The monument comprises the remains of three forts on Harding's Down which probably date to the Iron Age period (c. 800 BC - AD 74). Located close together, they are all different and may have served different purposes. Whether or not they were contemporary is not known. The largest and most complete is the westernmost one. This has a main enclosure, roughly oval in shape, defended by a substantial single bank and ditch. Excavation showed the bank to be rubble-built, with a drystone revetment on the outside. On the weakest, east side, there are two stretches of outer rampart below the main enclosure, the outermost of which continues around towards the north as a low scarp or bank to form partial outer enclosure. The entrance to the main enclosure is on the north-east side, where this outer scarp meets the main bank. It is a simple gap with a level track leading up to it. Excavation showed that this entrance was cobbled, its sides stone-lined, and was closed by gates supported on four large posts, the holes for which were found in the corners. Inside, the remains of two round houses were found, along with a few pieces of mid-Iron Age pottery. A further hut platform, just to the south of the northernmost one, was left unexcavated.
On the summit of Hardings Down is a semi-circular rampart that appears to be an unfinished hillfort. A short stretch of isolated bank on the west side indicates its intended extent. On this bank there is a short stretch of stone revetment still in place on its inner face. The fort has a single bank and in places a ditch. The entrance is a simple gap in the middle of the east side. Beyond it on this side is an incomplete outer enclosure, smaller than the main one, surrounded only by a low bank or scarp. This outer annexe may have been intended for animals.
To the north of the summit is a small circular enclosure surrounded by a bank, ditch and for the most part a counterscarp bank. This smaller 'fort' would appear to be just a defended homestead. Its entrance, on the north-west side, is approached by a hollow way between low stony banks. Inside there is one circular house platform on the west side up against the bank.
The monument is of national importance for its potential to enhance our knowledge of later prehistoric defensive organisation and settlement. The site forms an important element within the wider later prehistoric context and within the surrounding landscape. The site is well preserved and retains considerable archaeological potential. There is a strong probability of the presence of evidence relating to chronology, building techniques and functional detail.

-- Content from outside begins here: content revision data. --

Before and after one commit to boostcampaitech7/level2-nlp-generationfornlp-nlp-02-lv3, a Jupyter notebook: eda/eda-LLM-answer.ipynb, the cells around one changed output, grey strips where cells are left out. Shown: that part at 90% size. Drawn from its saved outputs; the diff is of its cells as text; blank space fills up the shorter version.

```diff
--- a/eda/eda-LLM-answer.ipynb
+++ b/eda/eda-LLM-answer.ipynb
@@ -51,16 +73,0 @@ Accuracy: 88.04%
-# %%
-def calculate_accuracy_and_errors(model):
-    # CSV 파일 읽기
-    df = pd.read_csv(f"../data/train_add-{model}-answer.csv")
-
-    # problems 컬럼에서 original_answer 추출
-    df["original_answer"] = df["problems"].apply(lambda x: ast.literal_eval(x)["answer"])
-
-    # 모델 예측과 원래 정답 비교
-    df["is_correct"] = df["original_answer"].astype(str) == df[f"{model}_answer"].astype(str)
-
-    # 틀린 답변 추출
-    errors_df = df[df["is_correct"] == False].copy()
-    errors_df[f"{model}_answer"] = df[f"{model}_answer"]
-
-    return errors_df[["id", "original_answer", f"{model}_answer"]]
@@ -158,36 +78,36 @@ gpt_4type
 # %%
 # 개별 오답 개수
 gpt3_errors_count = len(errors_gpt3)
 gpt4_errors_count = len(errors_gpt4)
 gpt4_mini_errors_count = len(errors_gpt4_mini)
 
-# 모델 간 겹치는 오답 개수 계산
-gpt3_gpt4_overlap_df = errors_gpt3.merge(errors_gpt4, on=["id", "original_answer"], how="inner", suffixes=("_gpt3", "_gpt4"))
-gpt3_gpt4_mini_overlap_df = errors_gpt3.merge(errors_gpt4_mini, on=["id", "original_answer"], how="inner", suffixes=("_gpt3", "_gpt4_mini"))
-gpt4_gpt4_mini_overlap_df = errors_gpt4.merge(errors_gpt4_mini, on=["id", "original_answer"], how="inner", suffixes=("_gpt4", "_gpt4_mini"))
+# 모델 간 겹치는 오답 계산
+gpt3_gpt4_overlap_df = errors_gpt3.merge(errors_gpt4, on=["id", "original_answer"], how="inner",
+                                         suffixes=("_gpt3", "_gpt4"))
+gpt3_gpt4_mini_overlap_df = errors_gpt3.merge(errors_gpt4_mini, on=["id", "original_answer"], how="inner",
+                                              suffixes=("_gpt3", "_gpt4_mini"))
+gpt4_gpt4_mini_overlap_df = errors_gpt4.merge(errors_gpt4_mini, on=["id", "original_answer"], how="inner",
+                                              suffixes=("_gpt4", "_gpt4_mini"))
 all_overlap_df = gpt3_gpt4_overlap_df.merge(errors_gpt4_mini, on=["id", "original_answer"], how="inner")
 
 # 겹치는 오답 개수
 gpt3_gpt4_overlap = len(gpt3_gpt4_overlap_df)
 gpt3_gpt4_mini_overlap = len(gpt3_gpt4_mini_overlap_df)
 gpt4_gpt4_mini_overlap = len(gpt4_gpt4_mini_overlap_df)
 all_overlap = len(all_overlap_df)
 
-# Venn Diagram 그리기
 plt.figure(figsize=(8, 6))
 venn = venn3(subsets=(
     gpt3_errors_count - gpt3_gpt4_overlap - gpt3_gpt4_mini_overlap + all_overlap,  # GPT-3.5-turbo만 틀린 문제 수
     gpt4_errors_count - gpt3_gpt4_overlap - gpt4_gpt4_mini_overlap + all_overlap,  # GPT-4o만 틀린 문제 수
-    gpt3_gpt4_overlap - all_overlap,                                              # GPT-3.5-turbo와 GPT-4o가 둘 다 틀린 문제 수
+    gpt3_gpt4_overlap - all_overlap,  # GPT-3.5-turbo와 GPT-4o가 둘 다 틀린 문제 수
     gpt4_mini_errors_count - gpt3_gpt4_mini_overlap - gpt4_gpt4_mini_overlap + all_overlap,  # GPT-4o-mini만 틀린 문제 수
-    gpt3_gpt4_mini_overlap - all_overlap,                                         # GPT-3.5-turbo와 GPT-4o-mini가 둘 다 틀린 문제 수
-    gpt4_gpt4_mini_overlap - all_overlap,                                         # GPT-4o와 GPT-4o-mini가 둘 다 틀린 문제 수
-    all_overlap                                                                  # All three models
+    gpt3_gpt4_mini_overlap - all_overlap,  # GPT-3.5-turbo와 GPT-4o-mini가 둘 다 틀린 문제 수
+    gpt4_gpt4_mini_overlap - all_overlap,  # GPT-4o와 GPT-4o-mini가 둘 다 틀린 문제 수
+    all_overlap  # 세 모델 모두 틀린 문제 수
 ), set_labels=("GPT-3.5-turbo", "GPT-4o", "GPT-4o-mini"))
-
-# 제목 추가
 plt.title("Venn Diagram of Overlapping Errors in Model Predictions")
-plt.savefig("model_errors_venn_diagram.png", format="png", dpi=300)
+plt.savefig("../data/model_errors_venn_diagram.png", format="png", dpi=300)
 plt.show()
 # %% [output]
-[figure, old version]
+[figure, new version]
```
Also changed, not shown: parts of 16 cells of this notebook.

The scheduled area comprises the remains described and areas around them within which related evidence may be expected to survive.
Other nearby scheduled monuments